Reps from Tube Lines and Thales should discuss with reps and activists from elsewhere across LU to work out the best ways of linking up and mutually reinforcing our ongoing fights.

Falling Rocks

Submitted by Tubeworker on Thu, 09/18/2014 - 14:18

Yesterday morning, the job really did go right up the wall.

We reported just a few weeks back about lumps of concrete falling onto tracks and endangering life and limb. That time, it was on the Central Line, this time it's the Met/H&C.

The falling rock fouled the juice rails and the running rails, and it was only the alertness of a track workers that prevented a potentially-disastrous derailment.

Trains Hit Each Other: Management Talk It Down

Submitted by Tubeworker on Sat, 05/10/2014 - 13:19

On 1 May, between East Putney and Southfields, two District Line S stock trains clattered into each other - or, in management-speak, "came into slight contact".

The cause? The tracks in the area had moved. Again in management-speak, this was a "slight movement", but if it was enough to cause two trains to hit each other, then even if it is "slight", it is very very serious.

Monthly Cycle

Submitted by Tubeworker on Tue, 07/20/2010 - 15:21

'Maintenance optimisation'? Maintenance cuts, more like!

Management seem to think that checks on trains currently carried out every 14 days need only happen every 28 days. These checks are for stuff like brake block wear and cracks in brackets - problems which have caused lots of problems in the past, and will cause a shedload more when we are only looking for them half as often.

Signals Victory

Submitted by Tubeworker on Sat, 02/13/2010 - 10:54

It looks like there has been a win for signal maintenance staff, who are no longer under threat of imposed weekend working.

This has been achieved by one thing: solid industrial action. Rather than roll over and accept the imposition of new rosters that would mess up their lives, signals workers demanded that RMT ballot them, then called not just a token one- or two-day strike, but over a dozen days of action, and 'action short of strikes' too. Because of this, management knew that they were serious.

Solid Signals Strike

Submitted by Tubeworker on Sat, 02/06/2010 - 18:28

Yesterday's strike of ex-Metronet signals staff was 100% solid, and even spread to fleet staff who refused to cross picket lines. So when the sub-surface lines had signal failures, there was no-one on duty to fix them and the service was well and truly up the wall.

The picket line at Hainault was large and lively, with a fair few people turning up and then turning away. It all goes to show that effective picketing is essential to industrial disputes.

Signalling Our Strength

Submitted by Tubeworker on Tue, 01/26/2010 - 16:21

A stonkingly high Yes vote for industrial action has shown that signal technicians are well up for a fight against management's attempts to impose new, anti-social rosters.

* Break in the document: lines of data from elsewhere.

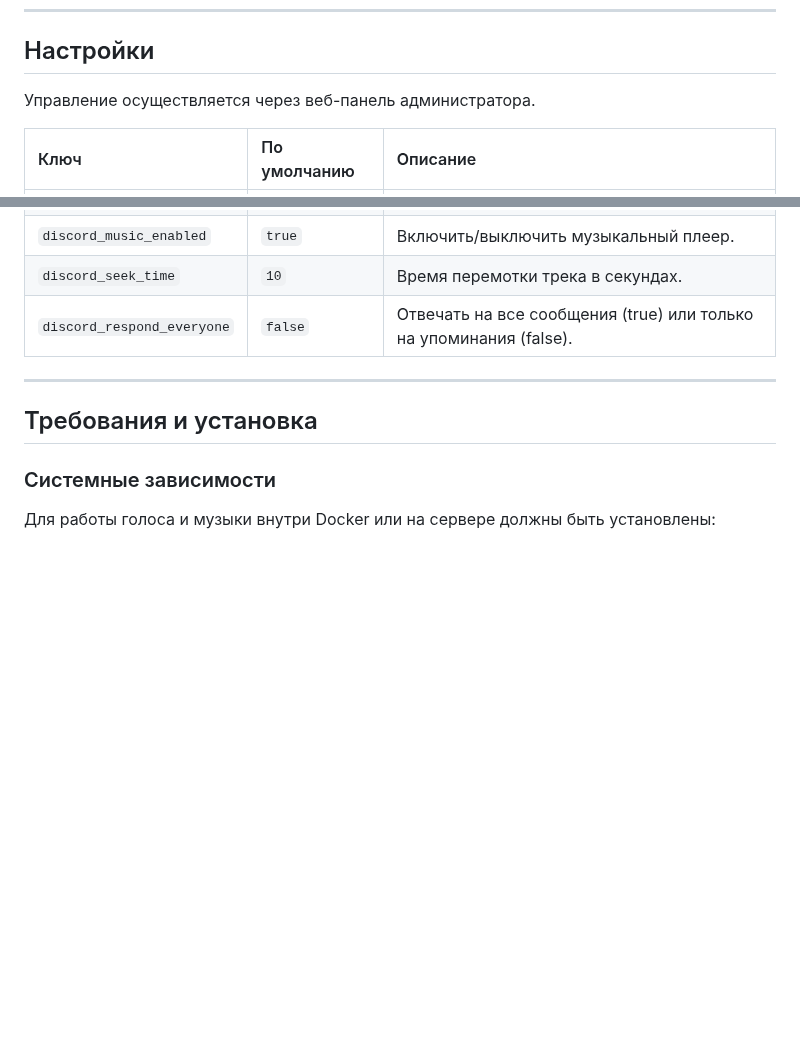
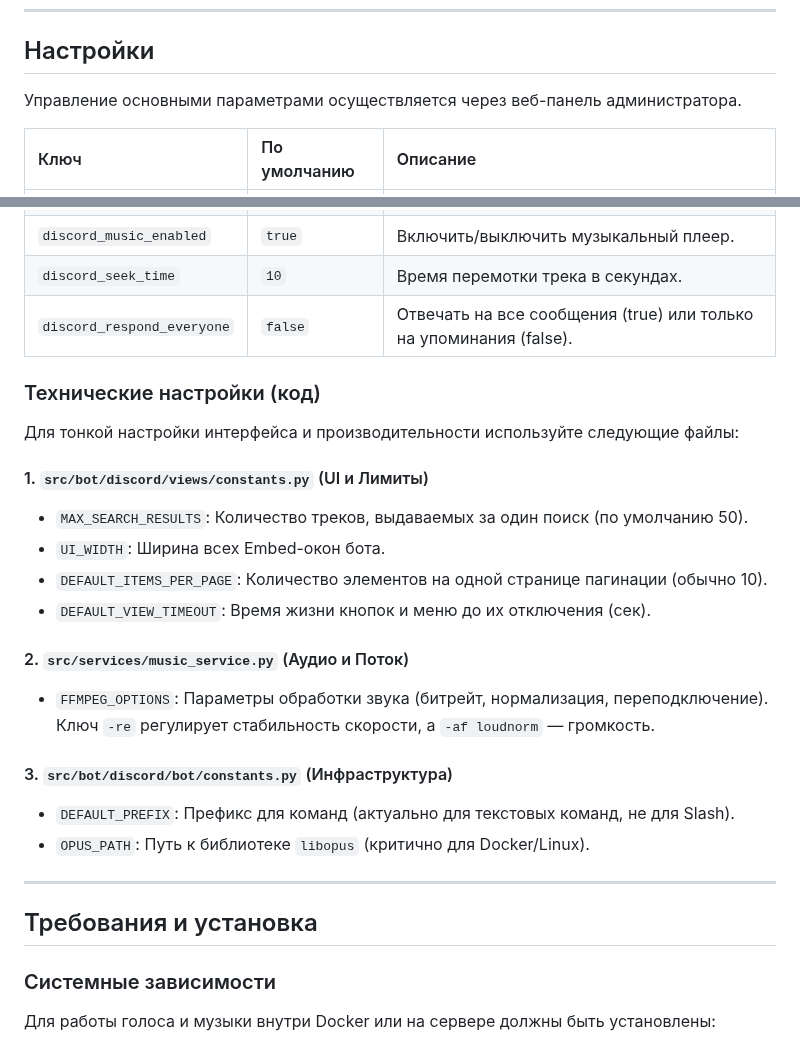
Before and after one commit to AndreyKilanov/llm_bot_admin, a Markdown page: docs/DISCORD_BOT.md, 2 parts joined by grey strips. Drawn GitHub-style; blank space fills up the shorter version.

Commit message:
docs: fix settings table and add detailed technical configuration paths to DISCORD_BOT.md

```diff
--- a/docs/DISCORD_BOT.md
+++ b/docs/DISCORD_BOT.md
@@ -156,7 +156,7 @@ src/bot/discord/
 
 ## Настройки
 
-Управление осуществляется через веб-панель администратора.
+Управление основными параметрами осуществляется через веб-панель администратора.
 
 | Ключ | По умолчанию | Описание |
 | :--- | :--- | :--- |
@@ -167,6 +167,26 @@ src/bot/discord/
 | `discord_music_enabled` | `true` | Включить/выключить музыкальный плеер. |
 | `discord_seek_time` | `10` | Время перемотки трека в секундах. |
 | `discord_respond_everyone` | `false` | Отвечать на все сообщения (true) или только на упоминания (false). |
+
+### Технические настройки (код)
+
+Для тонкой настройки интерфейса и производительности используйте следующие файлы:
+
+#### 1. `src/bot/discord/views/constants.py` (UI и Лимиты)
+
+- `MAX_SEARCH_RESULTS`: Количество треков, выдаваемых за один поиск (по умолчанию 50).
+- `UI_WIDTH`: Ширина всех Embed-окон бота.
+- `DEFAULT_ITEMS_PER_PAGE`: Количество элементов на одной странице пагинации (обычно 10).
+- `DEFAULT_VIEW_TIMEOUT`: Время жизни кнопок и меню до их отключения (сек).
+
+#### 2. `src/services/music_service.py` (Аудио и Поток)
+
+- `FFMPEG_OPTIONS`: Параметры обработки звука (битрейт, нормализация, переподключение). Ключ `-re` регулирует стабильность скорости, а `-af loudnorm` — громкость.
+
+#### 3. `src/bot/discord/bot/constants.py` (Инфраструктура)
+
+- `DEFAULT_PREFIX`: Префикс для команд (актуально для текстовых команд, не для Slash).
+- `OPUS_PATH`: Путь к библиотеке `libopus` (критично для Docker/Linux).
 
 ---
 
```
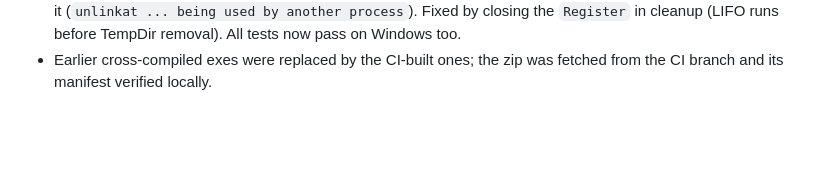
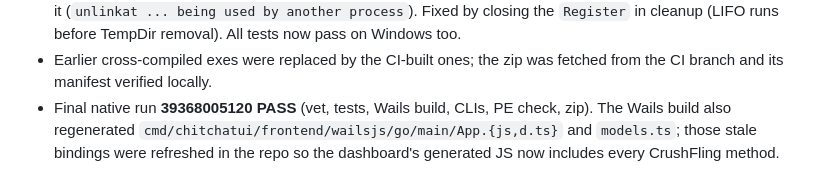
Before and after one commit to rajuvbygyuiythh/dfdgfhghg45454, a Markdown page: docs/PROJECT_MEMORY.md, the part around the change. Rendered like a GitHub page; blank space fills up the shorter version.

Commit message:
Record the final native Windows CI run and refreshed bindings
Co-authored-by: arena-agent <297053741+arena-agent@users.noreply.github.com>

```diff
--- a/docs/PROJECT_MEMORY.md
+++ b/docs/PROJECT_MEMORY.md
@@ -662,3 +662,8 @@ closes the browsers.
   before TempDir removal). All tests now pass on Windows too.
 - Earlier cross-compiled exes were replaced by the CI-built ones; the zip was
   fetched from the CI branch and its manifest verified locally.
+- Final native run **39368005120 PASS** (vet, tests, Wails build, CLIs,
+  PE check, zip). The Wails build also regenerated
+  `cmd/chitchatui/frontend/wailsjs/go/main/App.{js,d.ts}` and `models.ts`;
+  those stale bindings were refreshed in the repo so the dashboard's
+  generated JS now includes every CrushFling method.
```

The point about these rosters is not just a few minutes here or there or about some technicalities, but about an issue at the heart of our working lives - does work fit in with our lives, or must we fit our lives round our work? This fightback is about insisting that employers can not simply move us around like pawns, that we will stick up for our humanity, our right to a life outside work.